Goal of the exercise ▸ What you return must match the records word for word, except that images are dropped.

[Before and after images]
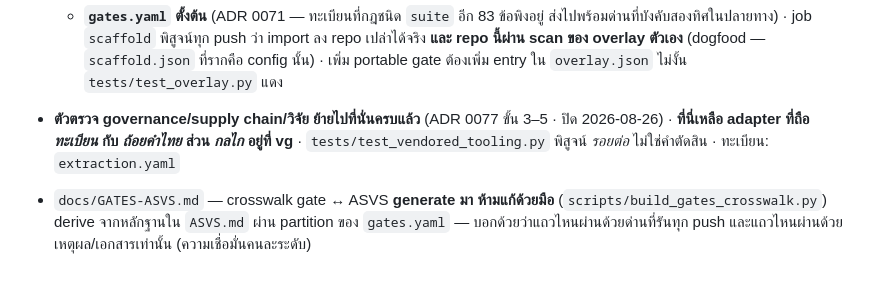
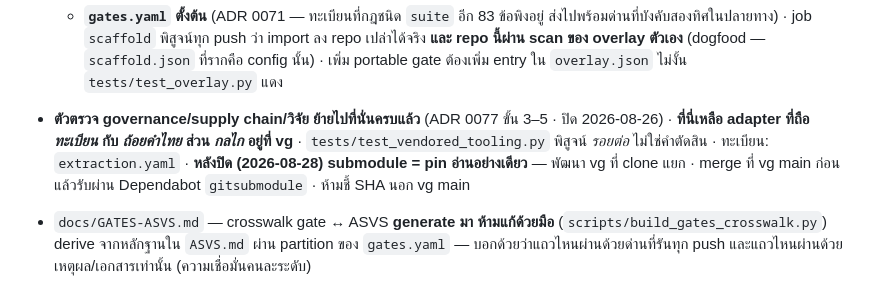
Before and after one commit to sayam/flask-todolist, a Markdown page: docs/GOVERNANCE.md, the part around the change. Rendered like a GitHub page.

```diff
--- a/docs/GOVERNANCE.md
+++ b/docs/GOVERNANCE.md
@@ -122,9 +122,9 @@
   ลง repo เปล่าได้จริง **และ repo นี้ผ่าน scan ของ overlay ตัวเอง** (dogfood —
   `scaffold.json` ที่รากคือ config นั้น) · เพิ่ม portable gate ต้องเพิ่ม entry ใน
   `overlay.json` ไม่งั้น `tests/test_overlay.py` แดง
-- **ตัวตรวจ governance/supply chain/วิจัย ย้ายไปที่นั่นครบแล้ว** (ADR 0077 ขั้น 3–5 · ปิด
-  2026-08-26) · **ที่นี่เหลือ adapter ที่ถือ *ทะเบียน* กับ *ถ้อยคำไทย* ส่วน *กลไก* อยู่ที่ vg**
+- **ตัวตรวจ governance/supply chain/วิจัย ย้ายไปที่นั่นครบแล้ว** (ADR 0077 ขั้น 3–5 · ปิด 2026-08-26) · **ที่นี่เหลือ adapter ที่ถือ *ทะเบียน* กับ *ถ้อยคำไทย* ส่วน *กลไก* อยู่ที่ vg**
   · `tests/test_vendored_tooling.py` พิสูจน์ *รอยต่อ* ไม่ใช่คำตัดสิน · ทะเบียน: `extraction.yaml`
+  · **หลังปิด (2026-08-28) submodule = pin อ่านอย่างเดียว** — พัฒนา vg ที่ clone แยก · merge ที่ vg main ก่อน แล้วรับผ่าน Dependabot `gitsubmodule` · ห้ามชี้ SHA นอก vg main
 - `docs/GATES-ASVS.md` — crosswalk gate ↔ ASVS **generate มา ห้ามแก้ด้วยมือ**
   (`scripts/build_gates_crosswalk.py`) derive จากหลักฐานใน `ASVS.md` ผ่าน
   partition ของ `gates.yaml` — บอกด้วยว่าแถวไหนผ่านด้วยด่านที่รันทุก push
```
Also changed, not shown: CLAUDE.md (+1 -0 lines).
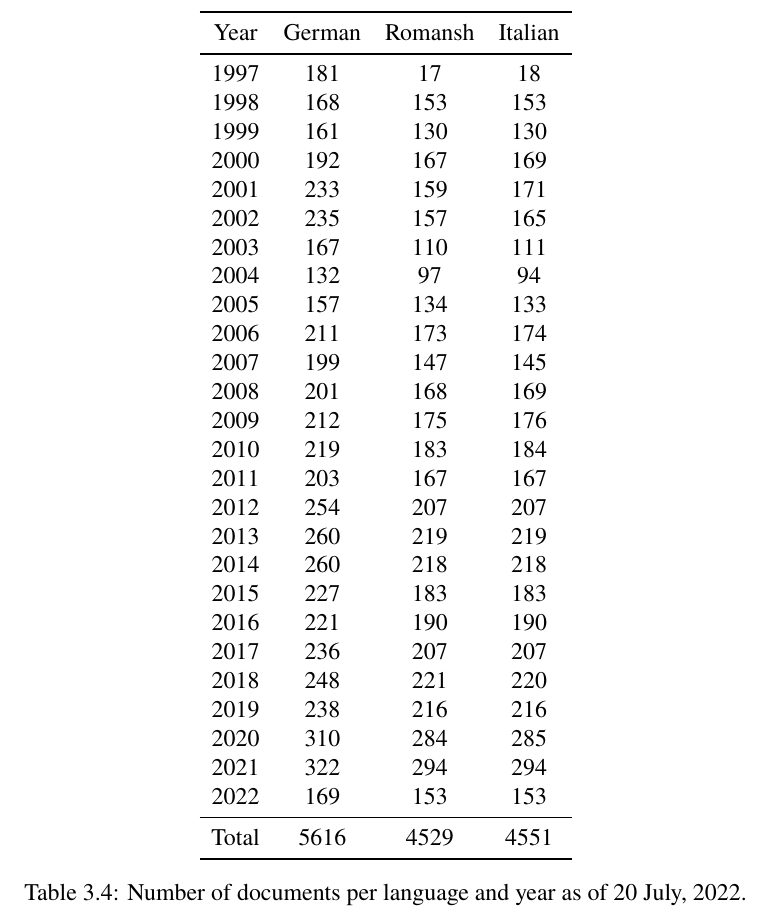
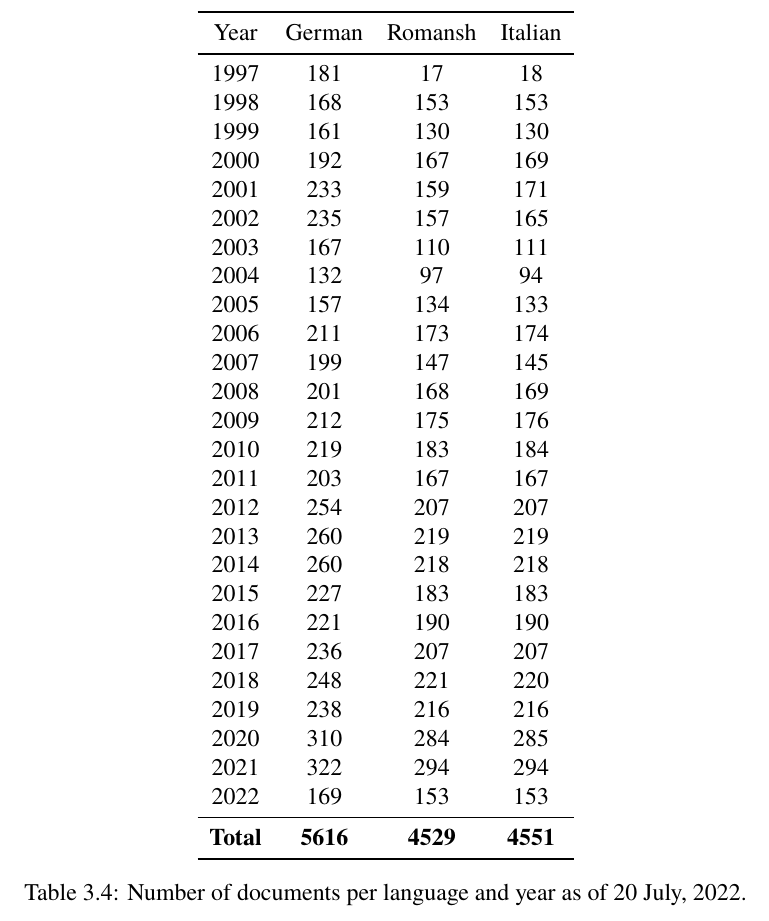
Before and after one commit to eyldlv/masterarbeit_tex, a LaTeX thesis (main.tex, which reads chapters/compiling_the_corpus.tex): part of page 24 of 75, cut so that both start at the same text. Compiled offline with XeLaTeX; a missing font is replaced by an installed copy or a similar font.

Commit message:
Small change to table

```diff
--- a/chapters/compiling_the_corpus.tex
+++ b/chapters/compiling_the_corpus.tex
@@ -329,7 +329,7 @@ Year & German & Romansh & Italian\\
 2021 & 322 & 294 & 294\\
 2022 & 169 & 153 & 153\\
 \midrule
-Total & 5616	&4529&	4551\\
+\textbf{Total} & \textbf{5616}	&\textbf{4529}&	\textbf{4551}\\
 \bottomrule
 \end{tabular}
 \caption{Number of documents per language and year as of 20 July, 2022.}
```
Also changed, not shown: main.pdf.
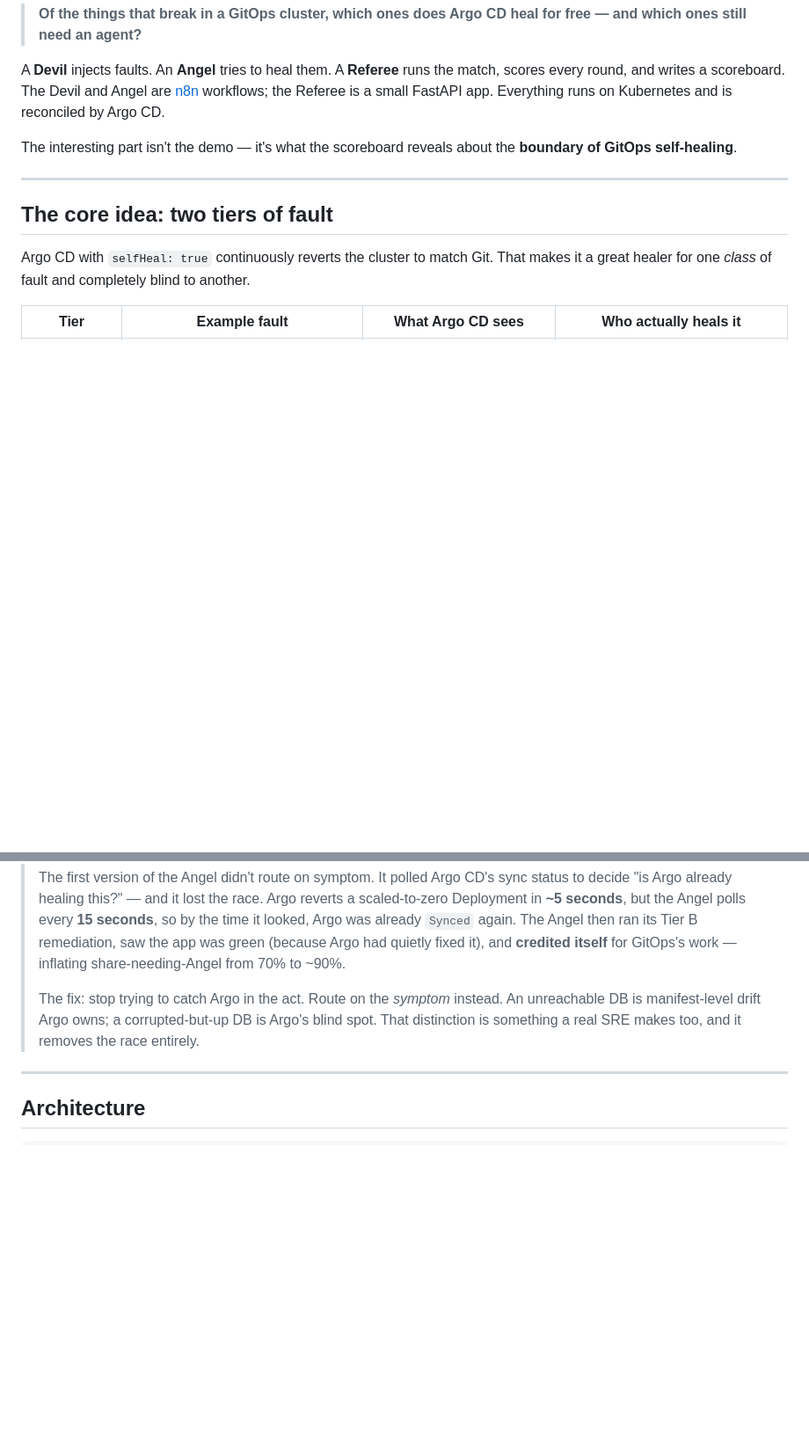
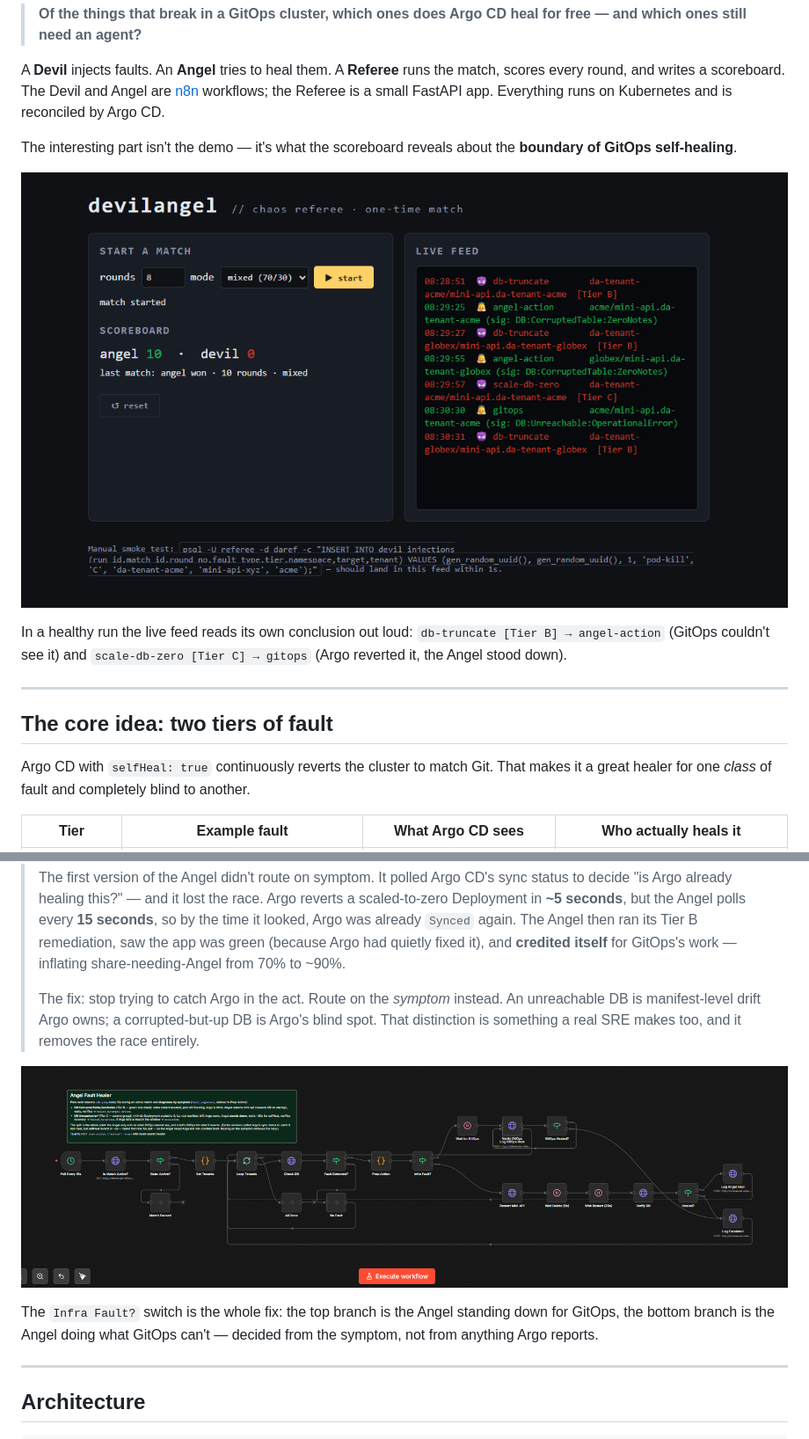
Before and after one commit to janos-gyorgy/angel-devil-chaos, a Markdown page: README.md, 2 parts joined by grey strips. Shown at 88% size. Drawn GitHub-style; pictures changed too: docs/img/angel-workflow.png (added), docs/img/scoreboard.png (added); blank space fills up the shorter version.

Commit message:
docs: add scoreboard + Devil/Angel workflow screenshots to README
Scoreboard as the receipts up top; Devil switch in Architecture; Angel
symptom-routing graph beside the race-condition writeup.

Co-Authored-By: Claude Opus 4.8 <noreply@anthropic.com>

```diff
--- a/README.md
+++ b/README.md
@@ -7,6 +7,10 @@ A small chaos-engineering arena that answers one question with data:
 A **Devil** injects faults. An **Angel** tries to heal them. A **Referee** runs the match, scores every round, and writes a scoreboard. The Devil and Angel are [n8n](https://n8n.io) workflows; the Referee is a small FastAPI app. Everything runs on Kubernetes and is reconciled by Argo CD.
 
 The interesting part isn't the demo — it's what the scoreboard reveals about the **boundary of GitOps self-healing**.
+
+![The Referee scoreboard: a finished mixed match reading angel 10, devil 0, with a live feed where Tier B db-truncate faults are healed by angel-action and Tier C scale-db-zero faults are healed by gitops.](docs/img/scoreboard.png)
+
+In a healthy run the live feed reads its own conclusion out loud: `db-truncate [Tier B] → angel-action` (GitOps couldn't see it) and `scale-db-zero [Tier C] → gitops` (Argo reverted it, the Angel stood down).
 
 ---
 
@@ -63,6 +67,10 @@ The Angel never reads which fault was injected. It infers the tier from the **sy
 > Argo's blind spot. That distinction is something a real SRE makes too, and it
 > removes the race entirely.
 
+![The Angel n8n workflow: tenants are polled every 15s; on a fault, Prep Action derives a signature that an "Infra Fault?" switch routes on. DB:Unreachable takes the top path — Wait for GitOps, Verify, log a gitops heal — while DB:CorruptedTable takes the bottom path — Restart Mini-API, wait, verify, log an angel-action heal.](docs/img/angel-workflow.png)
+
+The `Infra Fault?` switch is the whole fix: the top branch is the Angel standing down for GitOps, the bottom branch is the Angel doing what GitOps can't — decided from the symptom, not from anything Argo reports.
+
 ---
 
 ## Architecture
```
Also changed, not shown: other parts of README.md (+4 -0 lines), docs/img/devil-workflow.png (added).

Answer section ▸
Before and after one commit to sayam/flask-todolist, a Markdown page: docs/GOVERNANCE.md, the part around the change. Rendered like a GitHub page.

```diff
--- a/docs/GOVERNANCE.md
+++ b/docs/GOVERNANCE.md
@@ -122,9 +122,9 @@
   ลง repo เปล่าได้จริง **และ repo นี้ผ่าน scan ของ overlay ตัวเอง** (dogfood —
   `scaffold.json` ที่รากคือ config นั้น) · เพิ่ม portable gate ต้องเพิ่ม entry ใน
   `overlay.json` ไม่งั้น `tests/test_overlay.py` แดง
-- **ตัวตรวจ governance/supply chain/วิจัย ย้ายไปที่นั่นครบแล้ว** (ADR 0077 ขั้น 3–5 · ปิด
-  2026-08-26) · **ที่นี่เหลือ adapter ที่ถือ *ทะเบียน* กับ *ถ้อยคำไทย* ส่วน *กลไก* อยู่ที่ vg**
+- **ตัวตรวจ governance/supply chain/วิจัย ย้ายไปที่นั่นครบแล้ว** (ADR 0077 ขั้น 3–5 · ปิด 2026-08-26) · **ที่นี่เหลือ adapter ที่ถือ *ทะเบียน* กับ *ถ้อยคำไทย* ส่วน *กลไก* อยู่ที่ vg**
   · `tests/test_vendored_tooling.py` พิสูจน์ *รอยต่อ* ไม่ใช่คำตัดสิน · ทะเบียน: `extraction.yaml`
+  · **หลังปิด (2026-08-28) submodule = pin อ่านอย่างเดียว** — พัฒนา vg ที่ clone แยก · merge ที่ vg main ก่อน แล้วรับผ่าน Dependabot `gitsubmodule` · ห้ามชี้ SHA นอก vg main
 - `docs/GATES-ASVS.md` — crosswalk gate ↔ ASVS **generate มา ห้ามแก้ด้วยมือ**
   (`scripts/build_gates_crosswalk.py`) derive จากหลักฐานใน `ASVS.md` ผ่าน
   partition ของ `gates.yaml` — บอกด้วยว่าแถวไหนผ่านด้วยด่านที่รันทุก push
```
Also changed, not shown: CLAUDE.md (+1 -0 lines).
Before and after one commit to eyldlv/masterarbeit_tex, a LaTeX thesis (main.tex, which reads chapters/compiling_the_corpus.tex): part of page 24 of 75, cut so that both start at the same text. Compiled offline with XeLaTeX; a missing font is replaced by an installed copy or a similar font.

Commit message:
Small change to table

```diff
--- a/chapters/compiling_the_corpus.tex
+++ b/chapters/compiling_the_corpus.tex
@@ -329,7 +329,7 @@ Year & German & Romansh & Italian\\
 2021 & 322 & 294 & 294\\
 2022 & 169 & 153 & 153\\
 \midrule
-Total & 5616	&4529&	4551\\
+\textbf{Total} & \textbf{5616}	&\textbf{4529}&	\textbf{4551}\\
 \bottomrule
 \end{tabular}
 \caption{Number of documents per language and year as of 20 July, 2022.}
```
Also changed, not shown: main.pdf.
Before and after one commit to janos-gyorgy/angel-devil-chaos, a Markdown page: README.md, 2 parts joined by grey strips. Shown at 88% size. Drawn GitHub-style; pictures changed too: docs/img/angel-workflow.png (added), docs/img/scoreboard.png (added); blank space fills up the shorter version.

Commit message:
docs: add scoreboard + Devil/Angel workflow screenshots to README
Scoreboard as the receipts up top; Devil switch in Architecture; Angel
symptom-routing graph beside the race-condition writeup.

Co-Authored-By: Claude Opus 4.8 <noreply@anthropic.com>

```diff
--- a/README.md
+++ b/README.md
@@ -7,6 +7,10 @@ A small chaos-engineering arena that answers one question with data:
 A **Devil** injects faults. An **Angel** tries to heal them. A **Referee** runs the match, scores every round, and writes a scoreboard. The Devil and Angel are [n8n](https://n8n.io) workflows; the Referee is a small FastAPI app. Everything runs on Kubernetes and is reconciled by Argo CD.
 
 The interesting part isn't the demo — it's what the scoreboard reveals about the **boundary of GitOps self-healing**.
+
+![The Referee scoreboard: a finished mixed match reading angel 10, devil 0, with a live feed where Tier B db-truncate faults are healed by angel-action and Tier C scale-db-zero faults are healed by gitops.](docs/img/scoreboard.png)
+
+In a healthy run the live feed reads its own conclusion out loud: `db-truncate [Tier B] → angel-action` (GitOps couldn't see it) and `scale-db-zero [Tier C] → gitops` (Argo reverted it, the Angel stood down).
 
 ---
 
@@ -63,6 +67,10 @@ The Angel never reads which fault was injected. It infers the tier from the **sy
 > Argo's blind spot. That distinction is something a real SRE makes too, and it
 > removes the race entirely.
 
+![The Angel n8n workflow: tenants are polled every 15s; on a fault, Prep Action derives a signature that an "Infra Fault?" switch routes on. DB:Unreachable takes the top path — Wait for GitOps, Verify, log a gitops heal — while DB:CorruptedTable takes the bottom path — Restart Mini-API, wait, verify, log an angel-action heal.](docs/img/angel-workflow.png)
+
+The `Infra Fault?` switch is the whole fix: the top branch is the Angel standing down for GitOps, the bottom branch is the Angel doing what GitOps can't — decided from the symptom, not from anything Argo reports.
+
 ---
 
 ## Architecture
```
Also changed, not shown: other parts of README.md (+4 -0 lines), docs/img/devil-workflow.png (added).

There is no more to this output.